Records drawn from a dataset:
*** Block opens ***

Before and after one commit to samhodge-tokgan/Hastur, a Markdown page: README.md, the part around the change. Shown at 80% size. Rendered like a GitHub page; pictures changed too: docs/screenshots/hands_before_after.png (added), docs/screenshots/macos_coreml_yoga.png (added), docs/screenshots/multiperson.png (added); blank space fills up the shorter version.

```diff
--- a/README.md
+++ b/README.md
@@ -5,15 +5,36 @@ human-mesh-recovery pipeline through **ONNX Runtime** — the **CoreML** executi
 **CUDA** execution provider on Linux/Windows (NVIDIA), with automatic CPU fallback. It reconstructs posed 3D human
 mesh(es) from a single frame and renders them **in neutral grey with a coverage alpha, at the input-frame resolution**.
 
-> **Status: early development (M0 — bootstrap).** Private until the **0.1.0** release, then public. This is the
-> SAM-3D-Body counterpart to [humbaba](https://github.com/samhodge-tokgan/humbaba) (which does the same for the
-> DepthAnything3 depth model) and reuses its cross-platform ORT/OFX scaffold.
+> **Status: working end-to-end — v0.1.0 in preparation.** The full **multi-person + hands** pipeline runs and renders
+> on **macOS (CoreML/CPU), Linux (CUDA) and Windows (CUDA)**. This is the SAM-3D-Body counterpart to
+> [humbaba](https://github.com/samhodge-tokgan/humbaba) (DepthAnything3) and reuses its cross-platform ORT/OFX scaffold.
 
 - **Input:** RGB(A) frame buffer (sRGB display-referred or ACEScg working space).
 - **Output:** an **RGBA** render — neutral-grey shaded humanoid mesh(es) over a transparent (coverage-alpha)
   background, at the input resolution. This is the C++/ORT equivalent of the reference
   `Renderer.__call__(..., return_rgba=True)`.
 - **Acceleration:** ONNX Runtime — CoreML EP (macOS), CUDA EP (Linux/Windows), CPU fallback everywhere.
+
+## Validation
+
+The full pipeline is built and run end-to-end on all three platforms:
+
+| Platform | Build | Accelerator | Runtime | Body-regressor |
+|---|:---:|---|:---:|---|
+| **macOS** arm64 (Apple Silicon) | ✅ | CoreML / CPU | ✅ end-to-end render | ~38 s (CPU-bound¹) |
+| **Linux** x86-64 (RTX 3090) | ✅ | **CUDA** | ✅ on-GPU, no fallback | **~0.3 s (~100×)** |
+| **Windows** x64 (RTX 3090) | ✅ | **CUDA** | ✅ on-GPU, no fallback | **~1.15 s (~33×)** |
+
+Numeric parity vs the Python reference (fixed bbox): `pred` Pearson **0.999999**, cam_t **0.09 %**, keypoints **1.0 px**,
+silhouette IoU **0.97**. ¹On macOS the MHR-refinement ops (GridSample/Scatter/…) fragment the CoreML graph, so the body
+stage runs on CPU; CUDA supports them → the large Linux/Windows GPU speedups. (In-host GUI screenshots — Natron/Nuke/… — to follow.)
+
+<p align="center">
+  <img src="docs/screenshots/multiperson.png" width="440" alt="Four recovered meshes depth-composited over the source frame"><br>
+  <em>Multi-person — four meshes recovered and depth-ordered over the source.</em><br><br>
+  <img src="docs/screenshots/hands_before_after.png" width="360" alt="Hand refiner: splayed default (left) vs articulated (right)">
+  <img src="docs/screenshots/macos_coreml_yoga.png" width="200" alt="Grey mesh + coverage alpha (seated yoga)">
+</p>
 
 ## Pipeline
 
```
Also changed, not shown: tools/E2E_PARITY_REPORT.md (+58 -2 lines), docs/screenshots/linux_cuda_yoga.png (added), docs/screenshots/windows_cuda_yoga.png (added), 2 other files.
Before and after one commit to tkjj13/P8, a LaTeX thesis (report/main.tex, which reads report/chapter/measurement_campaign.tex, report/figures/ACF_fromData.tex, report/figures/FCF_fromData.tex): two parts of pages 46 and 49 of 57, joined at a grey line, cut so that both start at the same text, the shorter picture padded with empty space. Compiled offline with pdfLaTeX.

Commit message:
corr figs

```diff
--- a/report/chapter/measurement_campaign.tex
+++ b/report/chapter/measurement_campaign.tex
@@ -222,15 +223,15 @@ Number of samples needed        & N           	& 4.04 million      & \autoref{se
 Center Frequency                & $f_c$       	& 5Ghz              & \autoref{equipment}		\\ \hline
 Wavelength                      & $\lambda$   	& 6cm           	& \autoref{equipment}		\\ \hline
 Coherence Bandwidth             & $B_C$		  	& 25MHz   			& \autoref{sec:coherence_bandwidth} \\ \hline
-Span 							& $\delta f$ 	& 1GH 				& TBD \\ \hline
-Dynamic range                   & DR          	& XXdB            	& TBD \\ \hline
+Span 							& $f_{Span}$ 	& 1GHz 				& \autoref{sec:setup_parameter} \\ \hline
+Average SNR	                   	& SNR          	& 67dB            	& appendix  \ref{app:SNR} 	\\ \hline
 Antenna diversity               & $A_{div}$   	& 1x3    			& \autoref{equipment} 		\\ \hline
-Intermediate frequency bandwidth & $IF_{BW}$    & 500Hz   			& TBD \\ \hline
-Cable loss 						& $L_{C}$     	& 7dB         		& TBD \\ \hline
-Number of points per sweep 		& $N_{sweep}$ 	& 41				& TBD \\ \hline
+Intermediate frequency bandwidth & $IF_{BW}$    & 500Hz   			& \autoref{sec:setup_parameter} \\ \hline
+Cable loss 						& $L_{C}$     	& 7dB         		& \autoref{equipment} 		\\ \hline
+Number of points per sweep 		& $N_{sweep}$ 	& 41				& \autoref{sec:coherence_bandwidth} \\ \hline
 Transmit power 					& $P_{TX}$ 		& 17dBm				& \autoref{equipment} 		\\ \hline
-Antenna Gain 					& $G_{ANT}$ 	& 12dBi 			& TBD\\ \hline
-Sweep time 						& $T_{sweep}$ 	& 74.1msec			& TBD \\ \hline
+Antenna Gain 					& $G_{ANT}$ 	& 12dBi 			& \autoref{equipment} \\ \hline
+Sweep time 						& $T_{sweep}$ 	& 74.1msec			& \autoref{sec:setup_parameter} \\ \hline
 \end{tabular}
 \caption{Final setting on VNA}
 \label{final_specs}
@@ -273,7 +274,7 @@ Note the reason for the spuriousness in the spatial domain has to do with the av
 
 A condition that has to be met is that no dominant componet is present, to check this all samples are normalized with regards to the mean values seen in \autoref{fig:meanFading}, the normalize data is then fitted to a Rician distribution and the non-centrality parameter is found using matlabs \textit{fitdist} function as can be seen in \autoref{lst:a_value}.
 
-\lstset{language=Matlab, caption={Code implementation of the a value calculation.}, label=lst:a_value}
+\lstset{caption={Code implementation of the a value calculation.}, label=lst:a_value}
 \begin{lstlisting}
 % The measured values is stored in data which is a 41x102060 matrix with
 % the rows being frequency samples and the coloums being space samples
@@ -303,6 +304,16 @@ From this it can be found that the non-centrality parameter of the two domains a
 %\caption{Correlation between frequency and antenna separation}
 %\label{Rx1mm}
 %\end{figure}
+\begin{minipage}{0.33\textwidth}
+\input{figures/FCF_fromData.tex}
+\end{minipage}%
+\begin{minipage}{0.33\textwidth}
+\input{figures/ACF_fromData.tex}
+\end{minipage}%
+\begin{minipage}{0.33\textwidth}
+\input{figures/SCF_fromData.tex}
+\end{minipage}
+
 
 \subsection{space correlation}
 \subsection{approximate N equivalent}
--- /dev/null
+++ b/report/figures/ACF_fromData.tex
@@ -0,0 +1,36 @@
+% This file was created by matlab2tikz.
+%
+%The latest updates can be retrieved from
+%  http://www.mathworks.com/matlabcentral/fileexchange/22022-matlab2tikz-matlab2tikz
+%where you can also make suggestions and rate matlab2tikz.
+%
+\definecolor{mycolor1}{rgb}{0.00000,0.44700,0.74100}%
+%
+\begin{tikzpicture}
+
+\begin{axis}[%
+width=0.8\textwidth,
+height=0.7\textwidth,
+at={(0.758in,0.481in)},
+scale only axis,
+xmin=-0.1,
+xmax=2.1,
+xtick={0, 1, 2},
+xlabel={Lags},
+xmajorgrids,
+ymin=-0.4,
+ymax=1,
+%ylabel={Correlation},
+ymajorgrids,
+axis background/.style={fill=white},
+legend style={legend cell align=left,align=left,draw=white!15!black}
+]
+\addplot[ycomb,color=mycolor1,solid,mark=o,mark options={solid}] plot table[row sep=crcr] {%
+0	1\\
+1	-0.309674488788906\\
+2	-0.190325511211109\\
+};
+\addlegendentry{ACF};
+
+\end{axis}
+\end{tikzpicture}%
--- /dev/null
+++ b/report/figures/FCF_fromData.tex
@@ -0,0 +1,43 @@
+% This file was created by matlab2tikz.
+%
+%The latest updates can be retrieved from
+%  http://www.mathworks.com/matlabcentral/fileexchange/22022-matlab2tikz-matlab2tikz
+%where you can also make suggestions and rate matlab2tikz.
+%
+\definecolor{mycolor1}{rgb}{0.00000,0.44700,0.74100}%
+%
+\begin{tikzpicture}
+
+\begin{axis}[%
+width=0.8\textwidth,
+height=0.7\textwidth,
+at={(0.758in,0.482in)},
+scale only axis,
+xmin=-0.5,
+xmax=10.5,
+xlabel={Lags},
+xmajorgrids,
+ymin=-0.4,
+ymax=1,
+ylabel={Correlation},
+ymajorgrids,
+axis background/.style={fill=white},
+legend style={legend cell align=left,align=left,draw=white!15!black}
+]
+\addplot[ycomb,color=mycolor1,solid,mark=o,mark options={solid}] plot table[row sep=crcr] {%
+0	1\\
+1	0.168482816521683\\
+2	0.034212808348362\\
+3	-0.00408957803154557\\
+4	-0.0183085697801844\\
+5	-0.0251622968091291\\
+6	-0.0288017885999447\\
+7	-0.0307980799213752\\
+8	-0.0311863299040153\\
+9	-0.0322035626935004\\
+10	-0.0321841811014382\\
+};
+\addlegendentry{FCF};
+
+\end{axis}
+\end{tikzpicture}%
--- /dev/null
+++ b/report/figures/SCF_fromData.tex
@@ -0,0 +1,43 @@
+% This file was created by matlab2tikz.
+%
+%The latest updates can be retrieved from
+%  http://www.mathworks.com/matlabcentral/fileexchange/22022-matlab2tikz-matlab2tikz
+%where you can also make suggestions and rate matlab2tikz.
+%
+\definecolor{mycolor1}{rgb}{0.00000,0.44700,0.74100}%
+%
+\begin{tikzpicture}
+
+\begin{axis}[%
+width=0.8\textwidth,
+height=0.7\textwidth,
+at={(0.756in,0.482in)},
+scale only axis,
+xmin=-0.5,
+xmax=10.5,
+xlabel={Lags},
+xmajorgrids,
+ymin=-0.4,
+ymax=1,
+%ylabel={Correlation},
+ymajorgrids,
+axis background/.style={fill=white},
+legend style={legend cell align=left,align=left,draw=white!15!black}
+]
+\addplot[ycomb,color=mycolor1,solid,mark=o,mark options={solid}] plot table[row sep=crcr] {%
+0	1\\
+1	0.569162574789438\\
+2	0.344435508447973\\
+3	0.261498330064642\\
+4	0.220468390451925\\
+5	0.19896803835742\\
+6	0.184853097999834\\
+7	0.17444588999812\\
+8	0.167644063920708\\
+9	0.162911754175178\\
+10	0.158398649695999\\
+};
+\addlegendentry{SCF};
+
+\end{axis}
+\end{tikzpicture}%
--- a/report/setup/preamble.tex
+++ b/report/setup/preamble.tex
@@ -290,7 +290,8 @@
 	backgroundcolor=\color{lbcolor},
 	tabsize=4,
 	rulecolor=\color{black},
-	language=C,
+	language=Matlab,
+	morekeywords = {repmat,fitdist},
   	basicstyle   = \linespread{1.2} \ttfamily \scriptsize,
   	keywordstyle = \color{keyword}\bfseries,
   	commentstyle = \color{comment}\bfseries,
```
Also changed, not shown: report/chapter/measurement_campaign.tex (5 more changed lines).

*** Block closes ***

__Required work__:
Would you please copy all lines in the data that contain the word "runs"?

__Answer box__:
+> **Status: working end-to-end — v0.1.0 in preparation.** The full **multi-person + hands** pipeline runs and renders
+stage runs on CPU; CUDA supports them → the large Linux/Windows GPU speedups. (In-host GUI screenshots — Natron/Nuke/… — to follow.)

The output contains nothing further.